- PROBLEM DETAILS
In the listing below, tally each line that contains "size". Reply with the total only.

- SUPPLIED DATA

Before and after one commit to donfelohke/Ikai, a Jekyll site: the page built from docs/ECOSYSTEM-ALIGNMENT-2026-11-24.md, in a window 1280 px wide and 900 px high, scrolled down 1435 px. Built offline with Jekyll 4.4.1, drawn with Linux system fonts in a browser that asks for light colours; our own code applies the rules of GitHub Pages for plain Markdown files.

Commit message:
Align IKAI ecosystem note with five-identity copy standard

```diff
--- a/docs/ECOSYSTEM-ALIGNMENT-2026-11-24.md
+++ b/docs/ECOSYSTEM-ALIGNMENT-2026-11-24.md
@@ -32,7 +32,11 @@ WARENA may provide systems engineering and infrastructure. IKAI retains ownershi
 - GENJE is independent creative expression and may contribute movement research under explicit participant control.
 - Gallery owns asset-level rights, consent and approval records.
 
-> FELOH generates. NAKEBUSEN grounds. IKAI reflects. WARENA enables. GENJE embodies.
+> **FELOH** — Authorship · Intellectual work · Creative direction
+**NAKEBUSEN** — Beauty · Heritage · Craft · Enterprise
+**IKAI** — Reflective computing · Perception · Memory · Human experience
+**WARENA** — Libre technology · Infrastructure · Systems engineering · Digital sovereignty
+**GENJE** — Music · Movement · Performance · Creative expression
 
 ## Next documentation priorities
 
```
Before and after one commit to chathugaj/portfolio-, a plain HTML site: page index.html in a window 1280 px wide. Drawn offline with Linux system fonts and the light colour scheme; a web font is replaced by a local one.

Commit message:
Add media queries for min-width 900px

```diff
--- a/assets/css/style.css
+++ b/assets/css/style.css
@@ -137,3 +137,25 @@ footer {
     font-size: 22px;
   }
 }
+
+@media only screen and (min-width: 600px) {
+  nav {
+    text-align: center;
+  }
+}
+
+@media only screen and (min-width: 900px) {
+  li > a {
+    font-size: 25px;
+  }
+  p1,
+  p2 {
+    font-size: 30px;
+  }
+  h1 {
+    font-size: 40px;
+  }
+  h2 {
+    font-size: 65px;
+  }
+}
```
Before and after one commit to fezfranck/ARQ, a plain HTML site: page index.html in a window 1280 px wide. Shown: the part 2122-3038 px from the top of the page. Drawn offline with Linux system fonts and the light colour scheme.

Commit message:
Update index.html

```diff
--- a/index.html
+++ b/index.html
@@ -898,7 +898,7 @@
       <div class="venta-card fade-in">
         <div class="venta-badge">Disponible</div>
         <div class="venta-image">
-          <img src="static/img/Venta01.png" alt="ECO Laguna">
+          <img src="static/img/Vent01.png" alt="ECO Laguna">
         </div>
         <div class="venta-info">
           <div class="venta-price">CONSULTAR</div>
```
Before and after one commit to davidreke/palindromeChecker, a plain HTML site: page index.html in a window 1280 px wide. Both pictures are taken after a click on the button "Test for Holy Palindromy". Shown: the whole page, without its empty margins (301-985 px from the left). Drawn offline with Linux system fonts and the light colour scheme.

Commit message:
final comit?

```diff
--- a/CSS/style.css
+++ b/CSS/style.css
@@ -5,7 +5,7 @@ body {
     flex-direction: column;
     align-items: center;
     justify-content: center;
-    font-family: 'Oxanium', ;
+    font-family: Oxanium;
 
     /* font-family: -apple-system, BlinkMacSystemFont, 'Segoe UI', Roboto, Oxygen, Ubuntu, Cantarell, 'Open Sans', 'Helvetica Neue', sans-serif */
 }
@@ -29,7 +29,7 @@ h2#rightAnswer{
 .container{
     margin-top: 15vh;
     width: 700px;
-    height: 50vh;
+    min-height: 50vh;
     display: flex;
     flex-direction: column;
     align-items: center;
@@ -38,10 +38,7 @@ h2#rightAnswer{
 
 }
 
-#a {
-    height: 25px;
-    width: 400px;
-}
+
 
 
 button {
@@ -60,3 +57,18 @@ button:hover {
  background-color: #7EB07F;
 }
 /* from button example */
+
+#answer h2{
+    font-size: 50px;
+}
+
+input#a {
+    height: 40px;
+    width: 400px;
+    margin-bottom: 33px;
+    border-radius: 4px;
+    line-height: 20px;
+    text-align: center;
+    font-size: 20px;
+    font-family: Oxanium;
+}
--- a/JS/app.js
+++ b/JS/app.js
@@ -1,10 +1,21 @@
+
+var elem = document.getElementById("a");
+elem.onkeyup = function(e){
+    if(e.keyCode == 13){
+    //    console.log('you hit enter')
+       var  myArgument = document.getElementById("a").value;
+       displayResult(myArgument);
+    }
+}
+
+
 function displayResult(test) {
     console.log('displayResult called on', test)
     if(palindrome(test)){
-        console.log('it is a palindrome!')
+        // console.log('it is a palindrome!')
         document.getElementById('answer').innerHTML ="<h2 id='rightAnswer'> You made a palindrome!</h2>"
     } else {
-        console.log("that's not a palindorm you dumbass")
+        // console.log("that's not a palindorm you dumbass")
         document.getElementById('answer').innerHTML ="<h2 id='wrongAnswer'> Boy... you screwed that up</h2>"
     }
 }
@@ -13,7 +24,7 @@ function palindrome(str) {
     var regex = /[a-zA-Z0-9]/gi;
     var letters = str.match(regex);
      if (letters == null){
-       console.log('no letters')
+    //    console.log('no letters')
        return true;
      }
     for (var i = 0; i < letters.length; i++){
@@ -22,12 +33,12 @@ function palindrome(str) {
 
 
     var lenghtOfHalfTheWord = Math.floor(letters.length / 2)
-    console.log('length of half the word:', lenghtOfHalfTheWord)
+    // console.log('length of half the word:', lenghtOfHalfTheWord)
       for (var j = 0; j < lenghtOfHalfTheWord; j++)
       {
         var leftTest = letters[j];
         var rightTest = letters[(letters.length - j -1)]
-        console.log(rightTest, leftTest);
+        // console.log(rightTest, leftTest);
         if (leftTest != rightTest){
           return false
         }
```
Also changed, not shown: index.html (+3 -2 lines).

- TASK ANSWER
7